It may share some technology with hydro, but it works on a completely different basis, being storage.


In all 3 cited cases the lower reservoir is a large lake! Bellinghman is sort of correct about the low end for the PS plants. You can't actually get near the tailrace for them, not least because Cruachan's tailrace lets out in a cliffside that drops more or less straight from 1_000 feet above water level to 500 feet below it, so there's nowhere to stand except in the vehicle tunnel access for the turbine hall, at a safe height.

Sloy is a different story; its tailrace is a no fishing zone, and the road bridge over it is no parking, because it does rise 10 feet in a minute if all 4 turbines are being started together. In fact, the first time they did that, they soaked a coachload of tourists who were on the bridge! Cue a deepening and reprofiling of the tailrace channel.
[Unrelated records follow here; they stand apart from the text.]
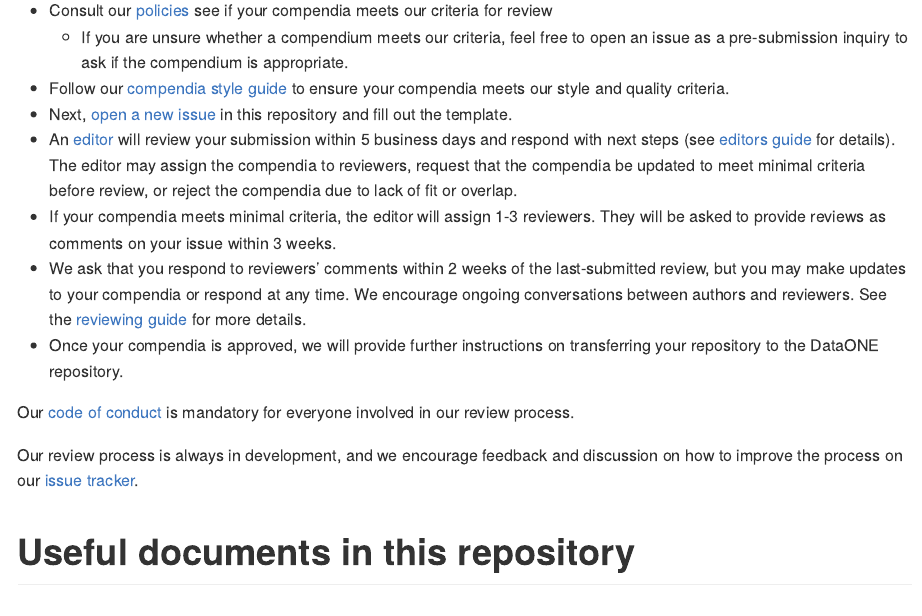
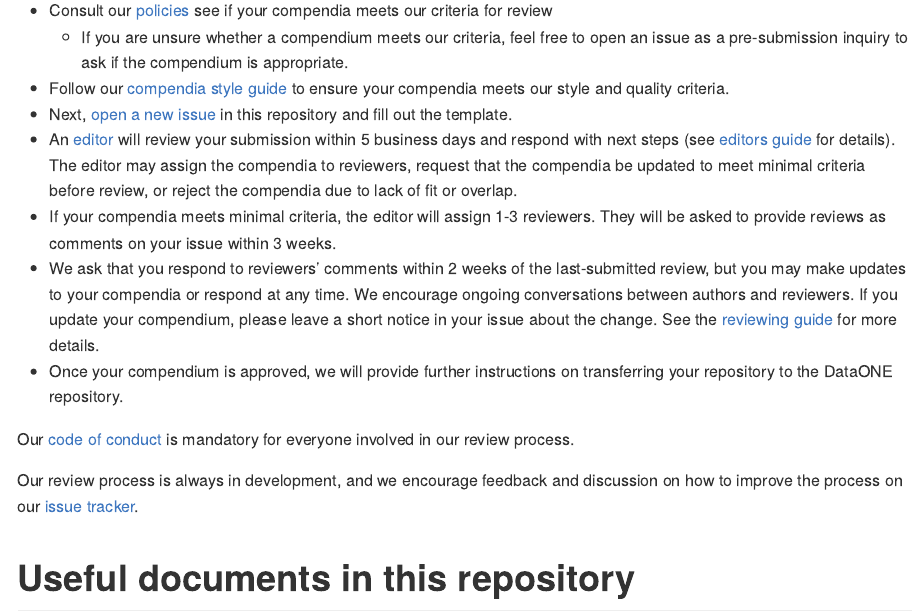
Before and after one commit to benmarwick/onboarding-reproducible-compendia, an R Markdown document (README.Rmd): the page in a window 1100 px wide, from 1360 px down. Rendered offline with R 4.5, knitr and Pandoc, with nearby package versions.

Commit message:
suggestion: recommend to update issue when making changes to compendium

```diff
--- a/README.Rmd
+++ b/README.Rmd
@@ -77,9 +77,11 @@ this repository and fill out the template.
     They will be asked to provide reviews as comments on your issue within 3 weeks.
 -   We ask that you respond to reviewers' comments within 2 weeks of the
     last-submitted review, but you may make updates to your compendia or respond
-    at any time.  We encourage ongoing conversations between authors and
-    reviewers. See the [reviewing guide](reviewing_guide.md) for more details.
--   Once your compendia is approved, we will provide further instructions on
+    at any time.
+    We encourage ongoing conversations between authors and reviewers.
+    If you update your compendium, please leave a short notice in your issue about the change.
+    See the [reviewing guide](reviewing_guide.md) for more details.
+-   Once your compendium is approved, we will provide further instructions on
     transferring your repository to the DataONE repository.
 
 Our [code of conduct](policies.md/#code-of-conduct) is mandatory for everyone
```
Which explains why in Mexico, only 9.8 % of the population are Indigenous (about 15 % Whites, most are Mestizos), in Canada, there are still 3.8 % Aboriginals, and in the US, you got a whopping 1.37 % stating SOME Native American ancestry on their Census, right?

It might be fashionable to blame everything on 'Rome', problem is the people in the Reformation were as apt for a barbeque as the Papist Scum, sometimes even more so (do I really have to remind you about Luther, Jews and witches?).
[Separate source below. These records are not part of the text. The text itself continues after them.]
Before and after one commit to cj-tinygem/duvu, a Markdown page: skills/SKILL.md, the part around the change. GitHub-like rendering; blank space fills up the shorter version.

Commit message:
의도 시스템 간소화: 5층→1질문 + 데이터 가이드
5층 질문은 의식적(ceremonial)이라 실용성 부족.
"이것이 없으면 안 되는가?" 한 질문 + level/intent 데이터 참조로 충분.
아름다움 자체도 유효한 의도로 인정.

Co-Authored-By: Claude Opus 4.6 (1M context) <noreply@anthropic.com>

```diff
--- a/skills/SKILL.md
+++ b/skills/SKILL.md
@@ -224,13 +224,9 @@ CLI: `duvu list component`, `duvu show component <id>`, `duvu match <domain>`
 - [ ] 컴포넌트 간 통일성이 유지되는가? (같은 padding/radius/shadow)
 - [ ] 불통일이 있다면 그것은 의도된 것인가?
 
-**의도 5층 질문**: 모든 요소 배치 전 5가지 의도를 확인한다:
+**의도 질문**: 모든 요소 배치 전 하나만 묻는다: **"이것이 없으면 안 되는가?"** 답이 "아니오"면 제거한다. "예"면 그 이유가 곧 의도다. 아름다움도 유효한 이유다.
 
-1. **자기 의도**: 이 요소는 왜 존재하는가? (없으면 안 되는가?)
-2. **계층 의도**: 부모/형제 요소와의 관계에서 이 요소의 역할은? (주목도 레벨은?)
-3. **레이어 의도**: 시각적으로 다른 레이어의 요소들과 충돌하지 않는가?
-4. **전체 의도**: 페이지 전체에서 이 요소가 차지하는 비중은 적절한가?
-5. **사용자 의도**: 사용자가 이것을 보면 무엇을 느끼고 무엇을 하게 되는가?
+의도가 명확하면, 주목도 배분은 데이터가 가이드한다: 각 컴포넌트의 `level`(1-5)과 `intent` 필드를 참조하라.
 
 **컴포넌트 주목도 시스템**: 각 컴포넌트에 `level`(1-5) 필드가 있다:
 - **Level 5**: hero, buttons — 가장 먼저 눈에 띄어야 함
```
As for the Inquisition in Mexico, besides, err, 'servicing' the converts from Amerindian religions its main task was looking for converted Jews and Muslims who kept their old practices, since there was the somewhat justified suspicion that many of those were fleeing from the 'cleanliness of blood'-shit in the Iberian peninsula; the thing withe the Jews and Muslims was BTW the main impetus of the Spanish Inquisition (can you spell 'genocide'?), somewhat distinct from the Roman Inquistion, AKA Congregation for the Doctrine of the Faith, former domain of a Joseph Aloisius Ratzinger (oy veh, we have an Inquisitor pope), where that aspect seems to be somewhat little talked about when talking about the Spanish Inquisition's cruelty to Christian heretics (a class somewhat rare in Spain).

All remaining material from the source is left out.